As covariates, age, sex, educational attainment, and comorbidities (hypertension, hyperlipidemia, diabetes mellitus, and heart disease) were assessed through face-to-face interviews at baseline. We also included drinking and smoking habits (current vs. former/never), slow gait speed, physical inactivity, living arrangements (living alone or cohabiting), and global cognitive function at baseline as covariates. The gait speed was measured over a 2.4-m distance, and the mean gait speed of five trials of < 1.0 m/s was defined as slow gait speed . The physical inactivity was evaluated by asking the following: (1) “Do you engage in more than moderate levels of physical exercise or sports aimed at health?” and (2) “Do you engage in low levels of physical exercise aimed at health?” Participants who responded “no” to both questions were classified as inactive . The global cognitive function was assessed using the MMSE; the MMSE scores ranged from 0 to 30, with higher scores indicating better cognitive performance .

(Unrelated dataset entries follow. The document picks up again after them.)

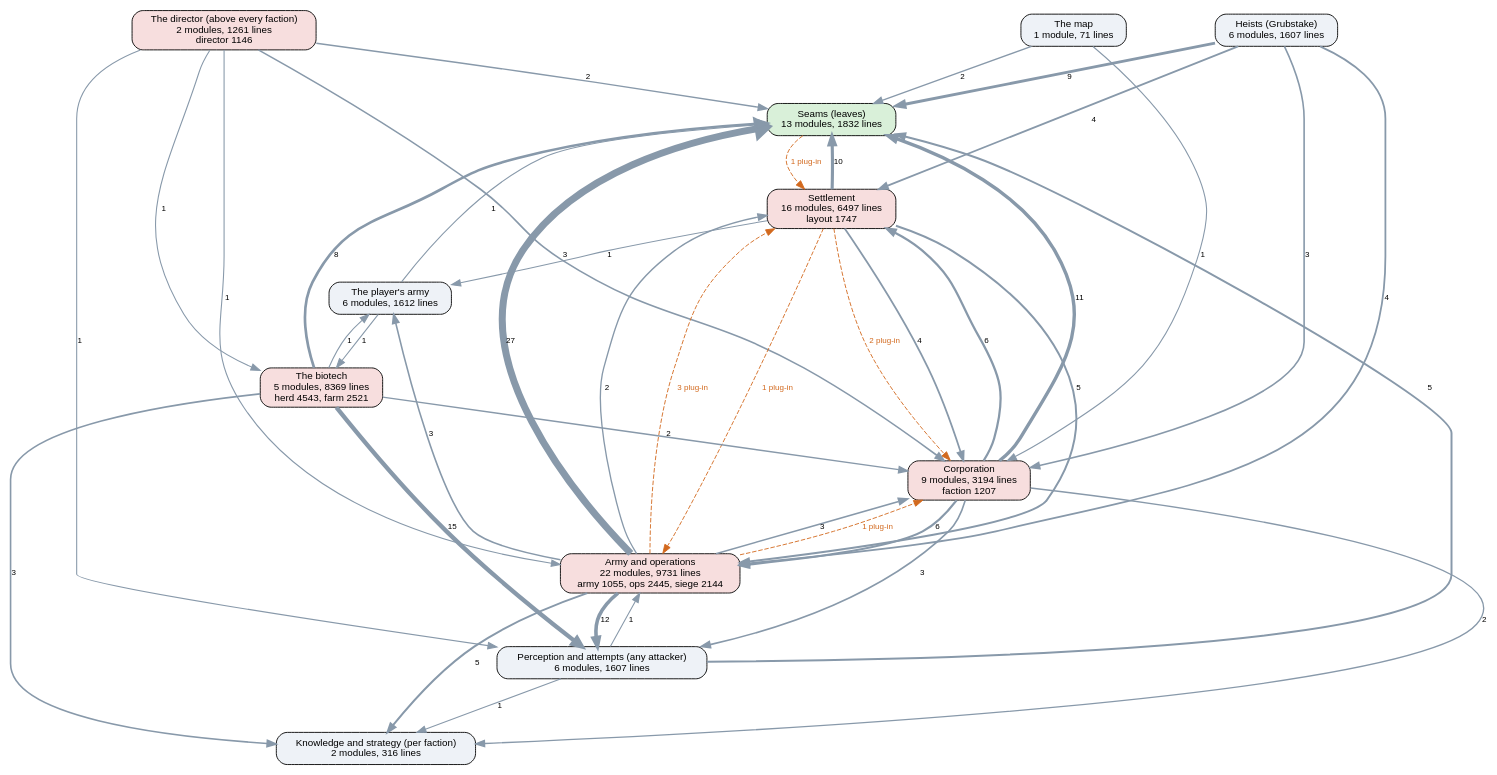
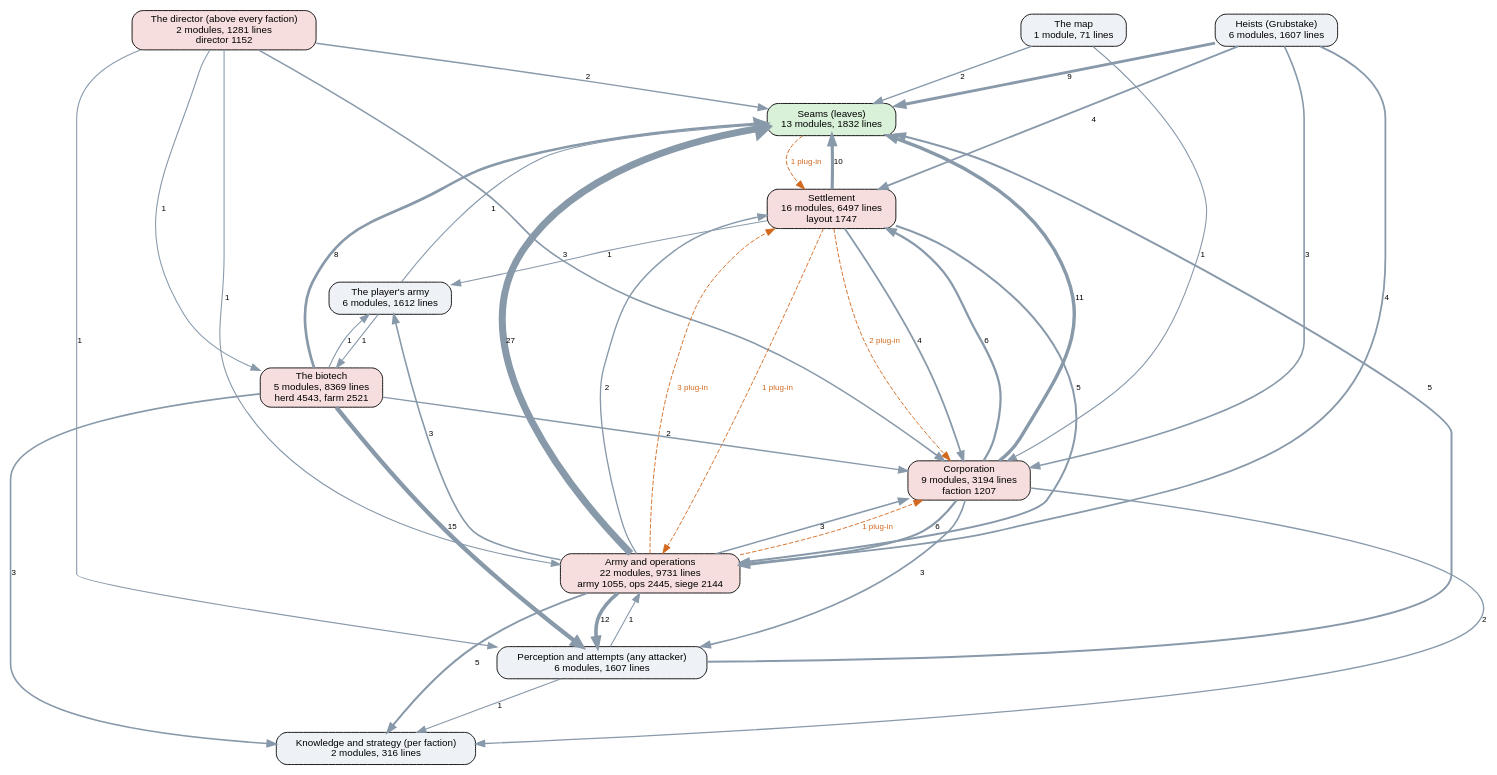
The diagram in docs/ai-layers.dot (kinelhu/landing-party), drawn with Graphviz before and after one commit. The commit also changed 12 other files, not shown here.

First line of the commit message:
The climax on demand: "Climax now" on the director's debug panel, and a line of its climaxes and strike forces out (warned, its pods due; or landed, its units standing). Scenario director cmd checks both through remote director_lines, seen failing with nothing to strike at

```diff
--- a/docs/ai-layers.dot
+++ b/docs/ai-layers.dot
@@ -1,57 +1,57 @@
 digraph layers {
   graph [rankdir=TB, fontname="Helvetica", nodesep=0.5, ranksep=0.7];
   node [shape=box, style="rounded,filled", fontname="Helvetica", fontsize=11, fillcolor="#eef2f7"];
   edge [color="#8899aa", fontname="Helvetica", fontsize=9];
   "Seams (leaves)" [label="Seams (leaves)\n13 modules, 1832 lines", fillcolor="#d9f0d9"];
   "Perception and attempts (any attacker)" [label="Perception and attempts (any attacker)\n6 modules, 1607 lines", fillcolor="#eef2f7"];
   "Knowledge and strategy (per faction)" [label="Knowledge and strategy (per faction)\n2 modules, 316 lines", fillcolor="#eef2f7"];
-  "The director (above every faction)" [label="The director (above every faction)\n2 modules, 1261 lines\ndirector 1146", fillcolor="#f7dede"];
+  "The director (above every faction)" [label="The director (above every faction)\n2 modules, 1281 lines\ndirector 1152", fillcolor="#f7dede"];
   "Corporation" [label="Corporation\n9 modules, 3194 lines\nfaction 1207", fillcolor="#f7dede"];
   "Settlement" [label="Settlement\n16 modules, 6497 lines\nlayout 1747", fillcolor="#f7dede"];
   "Army and operations" [label="Army and operations\n22 modules, 9731 lines\narmy 1055, ops 2445, siege 2144", fillcolor="#f7dede"];
   "Heists (Grubstake)" [label="Heists (Grubstake)\n6 modules, 1607 lines", fillcolor="#eef2f7"];
   "The biotech" [label="The biotech\n5 modules, 8369 lines\nherd 4543, farm 2521", fillcolor="#f7dede"];
   "The map" [label="The map\n1 module, 71 lines", fillcolor="#eef2f7"];
   "The player's army" [label="The player's army\n6 modules, 1612 lines", fillcolor="#eef2f7"];
   "Army and operations" -> "Corporation" [label="3", penwidth=1.8];
   "Army and operations" -> "Knowledge and strategy (per faction)" [label="5", penwidth=2.2];
   "Army and operations" -> "Perception and attempts (any attacker)" [label="12", penwidth=4.0];
   "Army and operations" -> "Seams (leaves)" [label="27", penwidth=7.8];
   "Army and operations" -> "Settlement" [label="2", penwidth=1.5];
   "Army and operations" -> "The player's army" [label="3", penwidth=1.8];
   "Corporation" -> "Army and operations" [label="6", penwidth=2.5];
   "Corporation" -> "Knowledge and strategy (per faction)" [label="2", penwidth=1.5];
   "Corporation" -> "Perception and attempts (any attacker)" [label="3", penwidth=1.8];
   "Corporation" -> "Seams (leaves)" [label="11", penwidth=3.8];
   "Corporation" -> "Settlement" [label="6", penwidth=2.5];
   "Heists (Grubstake)" -> "Army and operations" [label="4", penwidth=2.0];
   "Heists (Grubstake)" -> "Corporation" [label="3", penwidth=1.8];
   "Heists (Grubstake)" -> "Seams (leaves)" [label="9", penwidth=3.2];
   "Heists (Grubstake)" -> "Settlement" [label="4", penwidth=2.0];
   "Perception and attempts (any attacker)" -> "Army and operations" [label="1", penwidth=1.2];
   "Perception and attempts (any attacker)" -> "Knowledge and strategy (per faction)" [label="1", penwidth=1.2];
   "Perception and attempts (any attacker)" -> "Seams (leaves)" [label="5", penwidth=2.2];
   "Settlement" -> "Army and operations" [label="5", penwidth=2.2];
   "Settlement" -> "Corporation" [label="4", penwidth=2.0];
   "Settlement" -> "Seams (leaves)" [label="10", penwidth=3.5];
   "Settlement" -> "The player's army" [label="1", penwidth=1.2];
   "The biotech" -> "Corporation" [label="2", penwidth=1.5];
   "The biotech" -> "Knowledge and strategy (per faction)" [label="3", penwidth=1.8];
   "The biotech" -> "Perception and attempts (any attacker)" [label="15", penwidth=4.8];
   "The biotech" -> "Seams (leaves)" [label="8", penwidth=3.0];
   "The biotech" -> "The player's army" [label="1", penwidth=1.2];
   "The director (above every faction)" -> "Army and operations" [label="1", penwidth=1.2];
   "The director (above every faction)" -> "Corporation" [label="3", penwidth=1.8];
   "The director (above every faction)" -> "Perception and attempts (any attacker)" [label="1", penwidth=1.2];
   "The director (above every faction)" -> "Seams (leaves)" [label="2", penwidth=1.5];
   "The director (above every faction)" -> "The biotech" [label="1", penwidth=1.2];
   "The map" -> "Corporation" [label="1", penwidth=1.2];
   "The map" -> "Seams (leaves)" [label="2", penwidth=1.5];
   "The player's army" -> "Seams (leaves)" [label="1", penwidth=1.2];
   "The player's army" -> "The biotech" [label="1", penwidth=1.2];
   "Army and operations" -> "Corporation" [style=dashed, color="#d2691e", fontcolor="#d2691e", label="1 plug-in"];
   "Army and operations" -> "Settlement" [style=dashed, color="#d2691e", fontcolor="#d2691e", label="3 plug-in"];
   "Seams (leaves)" -> "Settlement" [style=dashed, color="#d2691e", fontcolor="#d2691e", label="1 plug-in"];
   "Settlement" -> "Army and operations" [style=dashed, color="#d2691e", fontcolor="#d2691e", label="1 plug-in"];
   "Settlement" -> "Corporation" [style=dashed, color="#d2691e", fontcolor="#d2691e", label="2 plug-in"];
 }
```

To begin with, we compared baseline characteristics between participants with and without dementia incidence using Student’s t-test for continuous variables and χ2 test for categorical variables. And then, for model construction and validation, we randomly divided the dataset into training and test datasets in a 6:4 ratio.
First, in the training dataset, the optimal cut-off points of the STAD score that best discriminated participants who developed and did not develop dementia were identified using the Youden Index . In the test dataset, the cumulative survival rate of the incidence of dementia during the 24-month follow-up according to the cut-off points was calculated using Kaplan–Meier curves, and intergroup differences were estimated using a log-rank test. Additionally, a Cox proportional hazards regression analysis was conducted to examine the predictive validity of STAD cut-off points for the prediction of dementia incidence. The hazard ratios (HRs) were calculated with 95% confidence intervals (CIs) for the risk of dementia.
Second, we used a decision-tree model to enhance the predictive ability of STAD for dementia risk screening. We performed a decision-tree analysis using the CART algorithm to identify the optimal and minimum combination of STAD items for predicting the risk of dementia in the training dataset. The CART algorithm is based on recursive partitioning analysis, and the aim is to develop prediction rules by constructing binary trees. For this analysis, the Gini index  was used as the splitting criterion, which characterized the impurity of a sample set, and the maximum tree depth was set to 3. Additionally, the synthetic minority oversampling technique (SMOTE)  was applied to solve the problem of imbalanced data in the dementia status (incidence rate of dementia was only 2.2%), as some supervised algorithms showed worse performance with unbalanced datasets.
Third, a logistic regression model using cut-off points of the STAD score was also created as a benchmark to evaluate the decision-tree model. In the test dataset, we identified the model performance of the decision-tree model and logistic regression model using areas under the curve (AUC) based on the receiver operating characteristic (ROC) analysis, accuracy, sensitivity, and specificity. All analyses were performed using IBM SPSS Statistics 25 and IBM SPSS Modeler 18 (IBM Japan, Tokyo, Japan). The level of statistical significance was set at P < 0.05.